From the "Life Imitates Art" Department, Helen Thomas reprised her role in Stephen Colbert's White House Correspondents' Association video skit today by asking Tony Snow why the United States invaded Iraq.
The exchange, from today's gaggle:
Thomas: The new Italian prime minister says that the president's invasion of Iraq was a grave error. As the new kid on the block, can you give me the latest rationale the U.S. has for invading Iraq?
Snow: There has only been one rationale, as you know, Helen, and this that Saddam Hussein had resisted -- what is the proper number? -- 17 United Nations resolutions, and had refused repeatedly to permit weapons inspectors to do their work, and consistent with that. And also we had cited other concerns in terms of democracy and human rights. That case has never changed. Also the case laid out and voted by the United States Senate --

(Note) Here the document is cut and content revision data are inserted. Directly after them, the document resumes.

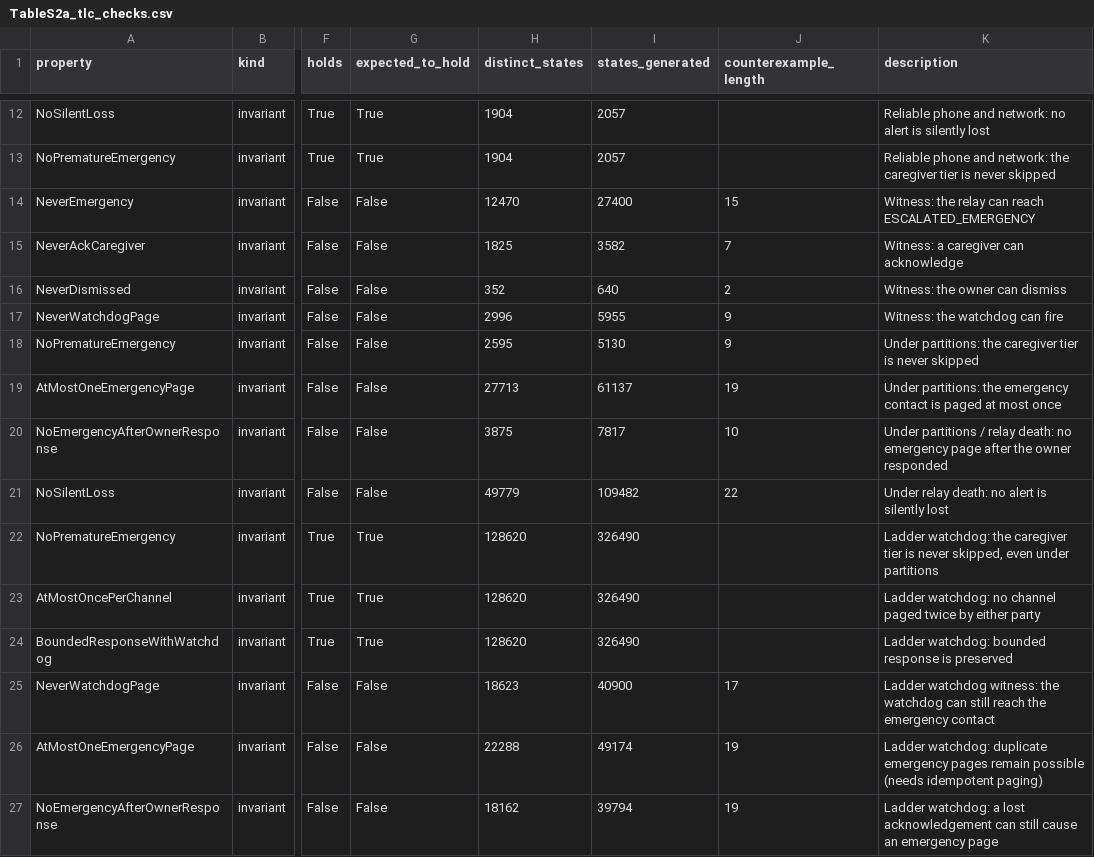
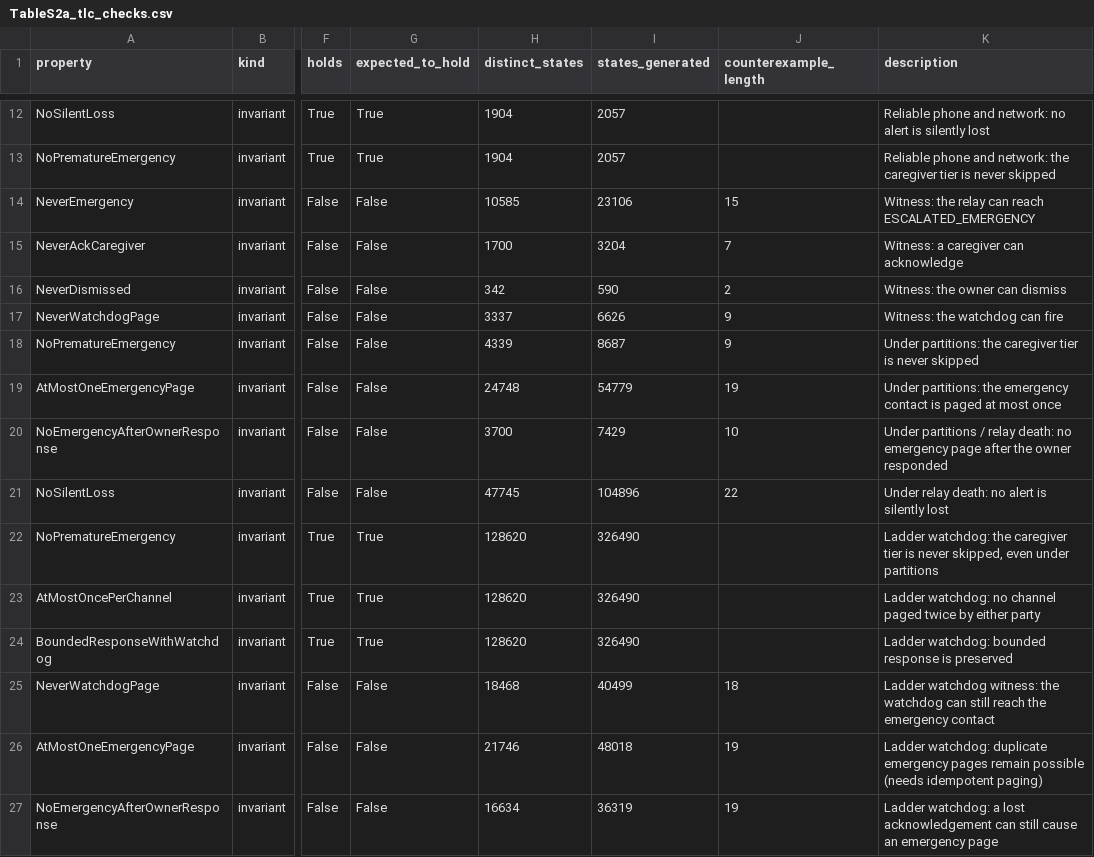
Before and after one commit to Pushkal-Gupta/IMU-Based-Assistance-Dog-Alert-Verification-and-Emergency-Escalation-System, a CSV file: paper/supplementary/TableS2a_tlc_checks.csv, drawn as a sheet; only a part is shown, gaps mark what is left out; the diff names each change by its address in the sheet, - before the commit and + after, or states it on an @@ line.

Commit message:
Make paper figures byte-reproducible

```diff
--- a/paper/supplementary/TableS2a_tlc_checks.csv
+++ b/paper/supplementary/TableS2a_tlc_checks.csv
-H14 (distinct_states): 12470
+H14 (distinct_states): 10585
-I14 (states_generated): 27400
+I14 (states_generated): 23106
-H15 (distinct_states): 1825
+H15 (distinct_states): 1700
-I15 (states_generated): 3582
+I15 (states_generated): 3204
-H16 (distinct_states): 352
+H16 (distinct_states): 342
-I16 (states_generated): 640
+I16 (states_generated): 590
-H17 (distinct_states): 2996
+H17 (distinct_states): 3337
-I17 (states_generated): 5955
+I17 (states_generated): 6626
-H18 (distinct_states): 2595
+H18 (distinct_states): 4339
-I18 (states_generated): 5130
+I18 (states_generated): 8687
-H19 (distinct_states): 27713
+H19 (distinct_states): 24748
-I19 (states_generated): 61137
+I19 (states_generated): 54779
-H20 (distinct_states): 3875
+H20 (distinct_states): 3700
-I20 (states_generated): 7817
+I20 (states_generated): 7429
-H21 (distinct_states): 49779
+H21 (distinct_states): 47745
-I21 (states_generated): 109482
+I21 (states_generated): 104896
-H25 (distinct_states): 18623
+H25 (distinct_states): 18468
-I25 (states_generated): 40900
+I25 (states_generated): 40499
-J25 (counterexample_length): 17
+J25 (counterexample_length): 18
-H26 (distinct_states): 22288
+H26 (distinct_states): 21746
-I26 (states_generated): 49174
+I26 (states_generated): 48018
-H27 (distinct_states): 18162
+H27 (distinct_states): 16634
-I27 (states_generated): 39794
+I27 (states_generated): 36319
```
Also changed, not shown: 8 other files.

Thomas: He finds that as a justification to invade a country where we had choke-hold sanctions, satellite surveillance --
Snow: Helen, I'm not going to get in another argument about the -- this is a three-year-old argument and you're trying to reargue the case. The president made his case back then. The United States Senate voted overwhelmingly.
Thomas: He did not make the case.
Snow: Well, in your opinion he didn't make the case. He made the case. He laid out his reasons.
Thomas: He made the case, in your opinion?
We're glad to know that Snow is on board with his boss. We'd be happier to report that he had a firm grasp of history. As a student researcher at the University of Illinois found a couple of years ago, the Bush administration advanced more than 20 different justifications for the war in Iraq between 2001 and 2002. One that Snow didn't mention, at least explicitly, today: The threat, described by the president in his September 2002 speech before the U.N. General Assembly, that Saddam Hussein was going to give the weapons of mass destruction he didn't have to al-Qaida terrorists with whom he wasn't working.